The end of “click to subscribe, call to cancel”? One of the news industry’s favorite retention tactics is illegal, FTC says

Most U.S. news organizations won’t let readers cancel online. The Federal Trade Commission wants that to change.

Discovering they had to get on the phone to cancel a subscription they signed up for online rankled several respondents in our survey looking at why people canceled their news subscriptions. The reaction to the call-to-cancel policy ranged from “an annoyance” and “ridiculous” to “shady” and “oppressive.”

Publishers tend to think of this as “retention.” A study of 526 news organizations in the United States found that only 41% make it easy for people to cancel subscriptions online, and more than half trained customer service reps in tactics to dissuade customers who call to unsubscribe.

The Federal Trade Commission, meanwhile, recently made it clear that it sees the practice as 1) one of several “dark patterns that trick or trap consumers into subscriptions” and 2) straight-up illegal. The FTC vowed to ramp up enforcement on companies that fail to provide an “easy and simple” cancellation process, including an option that’s “at least as easy” as the one to subscribe.

Translation? If you can subscribe online, you should be able to cancel your subscription online. (California was ahead of the curve on this one; the state has required news sites and other businesses allow people to cancel online since 2018.)

Scroll through those picking up on the FTC announcement and you’ll see a few repeat offenders — cancelling a Planet Fitness membership appears to be a Sisyphean task — and news organizations are among the ones catching the most flak.

The new guidelines around “negative option marketing” — which includes everything from automatic renewals to free trials that convert to paid subscriptions if consumers take no action — go beyond mandating that companies offer straightforward cancellation.

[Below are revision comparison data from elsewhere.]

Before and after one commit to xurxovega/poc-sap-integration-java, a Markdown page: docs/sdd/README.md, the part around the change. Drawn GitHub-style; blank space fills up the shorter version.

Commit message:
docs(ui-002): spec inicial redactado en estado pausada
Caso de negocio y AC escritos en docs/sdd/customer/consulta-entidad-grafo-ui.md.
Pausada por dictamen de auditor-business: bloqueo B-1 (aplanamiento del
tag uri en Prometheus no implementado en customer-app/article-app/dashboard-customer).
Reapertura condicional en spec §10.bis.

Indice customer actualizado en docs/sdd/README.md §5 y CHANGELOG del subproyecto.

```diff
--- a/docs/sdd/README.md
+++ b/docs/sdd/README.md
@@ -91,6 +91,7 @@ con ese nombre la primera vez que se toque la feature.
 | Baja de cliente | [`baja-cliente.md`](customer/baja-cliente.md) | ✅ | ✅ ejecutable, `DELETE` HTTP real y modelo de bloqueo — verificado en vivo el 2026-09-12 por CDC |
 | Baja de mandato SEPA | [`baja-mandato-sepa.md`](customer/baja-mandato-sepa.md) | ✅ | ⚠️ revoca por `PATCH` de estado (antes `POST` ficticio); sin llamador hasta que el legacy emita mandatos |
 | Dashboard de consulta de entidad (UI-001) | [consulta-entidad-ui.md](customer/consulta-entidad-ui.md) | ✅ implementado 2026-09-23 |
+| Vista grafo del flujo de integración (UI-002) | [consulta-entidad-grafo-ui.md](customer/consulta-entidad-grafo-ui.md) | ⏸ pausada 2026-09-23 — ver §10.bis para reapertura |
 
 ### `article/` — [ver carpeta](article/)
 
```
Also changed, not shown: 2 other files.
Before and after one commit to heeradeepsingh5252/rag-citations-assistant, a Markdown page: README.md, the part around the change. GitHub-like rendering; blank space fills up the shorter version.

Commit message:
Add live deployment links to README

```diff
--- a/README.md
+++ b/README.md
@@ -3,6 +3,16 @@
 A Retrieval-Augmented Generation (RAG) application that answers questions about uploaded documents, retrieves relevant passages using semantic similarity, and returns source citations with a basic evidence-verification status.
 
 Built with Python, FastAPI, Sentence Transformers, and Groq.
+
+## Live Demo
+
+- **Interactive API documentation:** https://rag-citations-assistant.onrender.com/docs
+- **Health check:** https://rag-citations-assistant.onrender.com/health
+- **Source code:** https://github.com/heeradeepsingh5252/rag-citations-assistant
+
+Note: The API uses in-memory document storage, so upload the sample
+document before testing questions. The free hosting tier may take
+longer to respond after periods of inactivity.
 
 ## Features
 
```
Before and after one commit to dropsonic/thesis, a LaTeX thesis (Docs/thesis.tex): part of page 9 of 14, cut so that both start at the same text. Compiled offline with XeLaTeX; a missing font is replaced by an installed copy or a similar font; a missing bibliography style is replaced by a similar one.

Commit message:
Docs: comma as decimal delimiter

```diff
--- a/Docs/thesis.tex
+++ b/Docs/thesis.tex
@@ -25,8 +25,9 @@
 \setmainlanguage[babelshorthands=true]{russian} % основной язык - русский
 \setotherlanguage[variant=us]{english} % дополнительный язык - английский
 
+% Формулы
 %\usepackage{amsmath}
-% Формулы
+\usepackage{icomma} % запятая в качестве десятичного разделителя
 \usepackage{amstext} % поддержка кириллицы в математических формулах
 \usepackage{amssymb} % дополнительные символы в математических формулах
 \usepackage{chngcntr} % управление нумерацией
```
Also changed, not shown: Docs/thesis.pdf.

Companies, including news companies, must make “clear and conspicuous” disclosures, including “each deadline by which the consumer must act in order to stop the charges,” “the amount (or range of costs) the consumer will be charged or billed,” and “all information necessary to cancel the contract.” And customer service reps will have to keep new guidelines in mind: “In implementing effective cancellation procedures, marketers should not, among other things: hang up on consumers who call to cancel; place them on hold for an unreasonably long time; provide false information about how to cancel; or misrepresent the reasons for delays in processing consumers’ cancellation requests.” (You can read the full enforcement policy statement from the FTC here.)

Looking around, it seems some publishers think — and hope — subscribers simply won’t notice if their subscription price gets hiked. In his look at the newspaper-owning hedge fund Alden Global Capitol, McKay Coppins notes that their approach has been fairly simple: “Gut the staff, sell the real estate, jack up subscription prices, and wring as much cash as possible out of the enterprise until eventually enough readers cancel their subscriptions that the paper folds, or is reduced to a desiccated husk of its former self.”

But it’s not just hedge fund-owned publishers that have adopted the subscription practices that have caught the government’s attention. Again, most U.S. news organizations don’t give readers an easy way to cancel online. When I checked — more than a week after the FTC announced it planned to crack down on companies who don’t make it easy to cancel — The New York Times still requires me to talk to someone to unsubscribe, either by starting a live chat or by picking up the phone. (Update: The New York Times says digital news-only subscribers can now cancel via their “Account” page. If you receive a print edition or subscribe to the news product and Cooking or Games or Wirecutter, the live chat or phone call remain your only options right now.)

Photo by Alexander Andrews used under a Creative Commons license.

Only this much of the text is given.